Michele Wilson, Ph.D., educating patients in her Irvine office.

Suggestions for improving your listening to others:
  1. Face the speaker, watch their face and gestures.
  2. Get close enough to hear.
  3. Ask the speaker to speak up when needed.
  4. Focus your attention. Avoid distractions and other activities.
  5. Be an active listener. Respond with nods, gestures, and feedback.
  6. Pick up cues when the speaker is done, so you don't interrupt.
  7. Reduce background noise when possible. Close open doors or windows, turn off radio or TV.
  8. Come with a willing attitude to listen and learn.

Suggestions for improving your speaking so others will listen to you:

  1. Be friendly and positive. Smiling activates your face muscles.
  2. Be interesting.
  3. Choose topics of conversation that are of interest to the other person.
  4. Avoid topics that will upset and turn off the other person.
  5. Face the listener.
  6. Get close. Not more than 4 feet when sitting, 6-8 feet when standing. Don't speak from another room.
  7. Use a preamble and gestures to get their attention.
  8. Sit up straight or stand up to project your voice.
  9. Emphasize lip and tongue movements for clarity.
  10. Speak louder.
  11. Speak more slowly.
  12. Use and emphasize key words. Make these higher in pitch.
  13. Give cues when you are done speaking. At the end of your statements, let pitch drop, not volume.
  14. Stay on topic or indicate a topic change. Don't be tangential.

Environments that promote good hearing and listening

  1. Choose quiet environments with minimal external noise.
  2. Avoid noise centers like crowded bars or serving doorways.
  3. Avoid dining hall hours where noise levels are highest.
  4. If possible, choose rooms with good acoustics. Plush, curtained rooms are better than hard surfaced rooms.
  5. Have adequate lighting that shines on the speaker's face.
  6. At a dining table, only have one conversation.
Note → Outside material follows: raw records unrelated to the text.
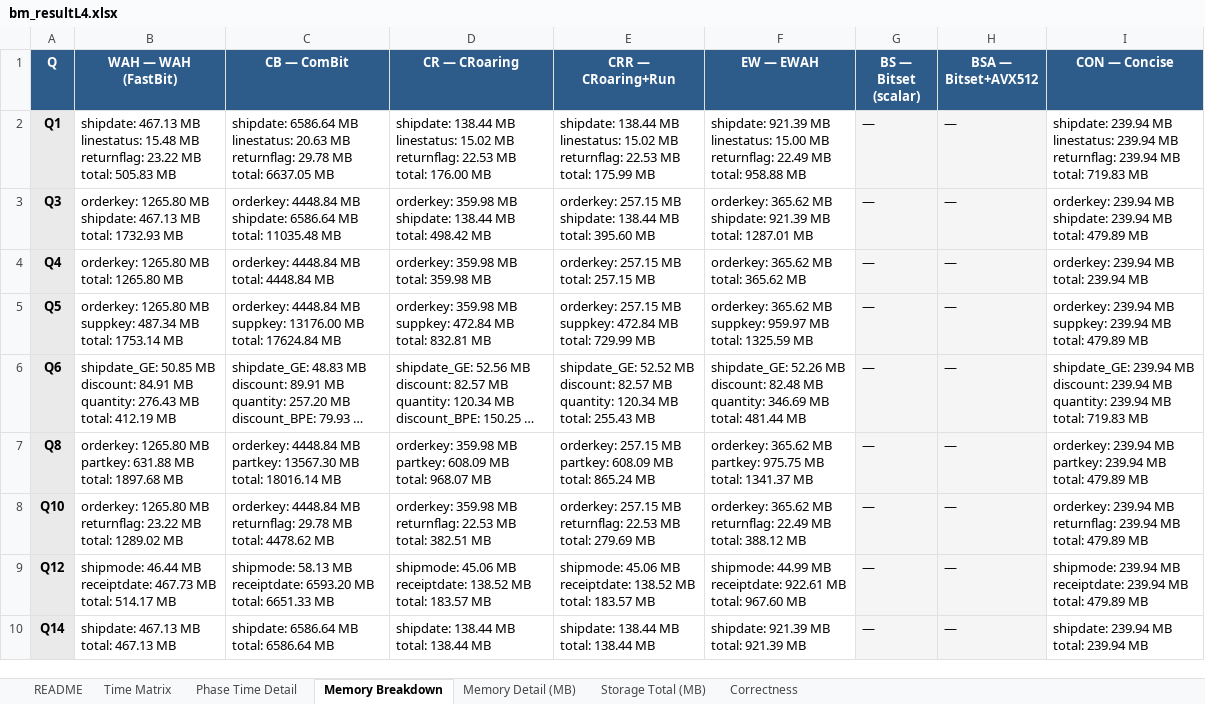
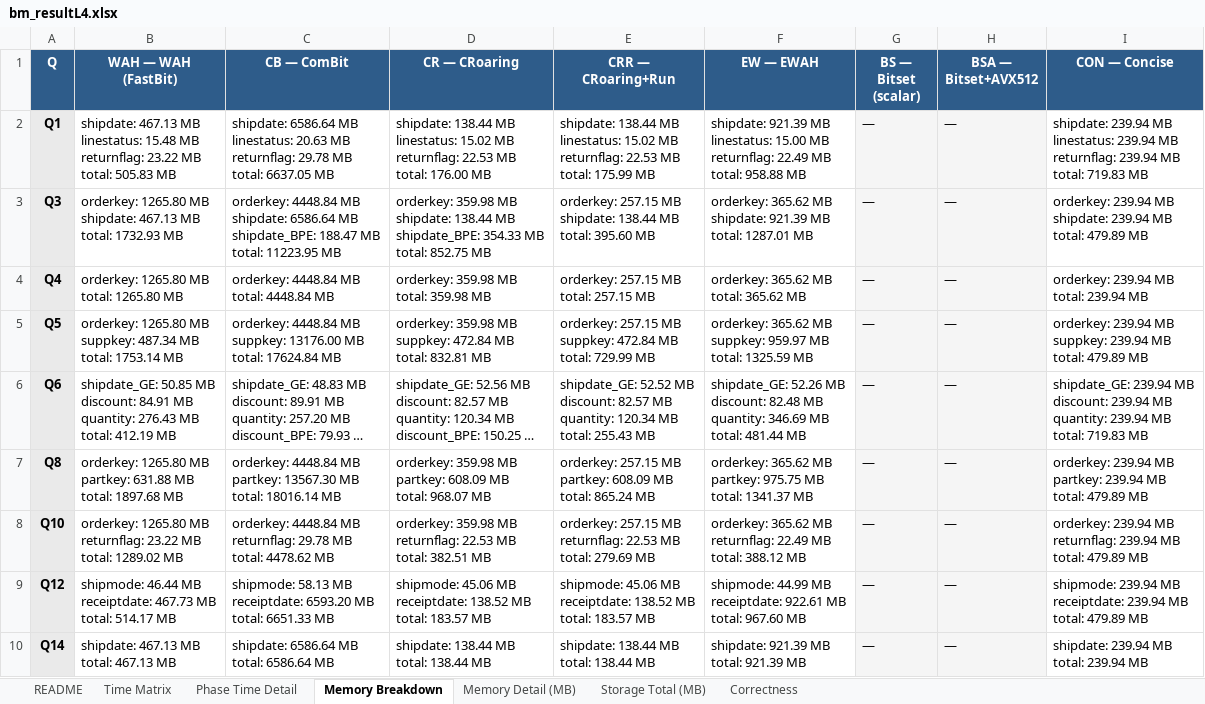
Before and after one commit to junchangwang/duckdb-DDC, an Excel workbook: bm_resultL4.xlsx, sheet Memory Breakdown, drawn as a sheet; only a part is shown; long unchanged cells end in …; values as stored, in another font and other column widths than the file's, no borders; ↵ is a line break in a cell; the diff names each change by its address in the sheet, - before the commit and + after, or states it on an @@ line.

Commit message:
Q3: use shipdate_BPE for DDC + CRoaring shipdate

```diff
--- a/bm_resultL4.xlsx (sheet Memory Breakdown)
+++ b/bm_resultL4.xlsx (sheet Memory Breakdown)
-C3 (CB — ComBit): …6586.64 MB ↵ total: 11035.48 MB
+C3 (CB — ComBit): …6586.64 MB ↵ shipdate_BPE: 188.47 MB ↵ total: 11223.95 MB
-D3 (CR — CRoaring): …138.44 MB ↵ total: 498.42 MB
+D3 (CR — CRoaring): …138.44 MB ↵ shipdate_BPE: 354.33 MB ↵ total: 852.75 MB
```
Also changed, not shown: sheet Phase Time Detail, sheet Time Matrix, sheet Storage Total (MB), sheet Memory Detail (MB), 3 other files.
Audiology Hearing Aids Speech Pathology
Certified Member of American-Speech-Hearing Association

4000 Barranca, Suite 250 (at Culver), Irvine, California 92604
Phone: (949) 510-6292
E-mail: Web: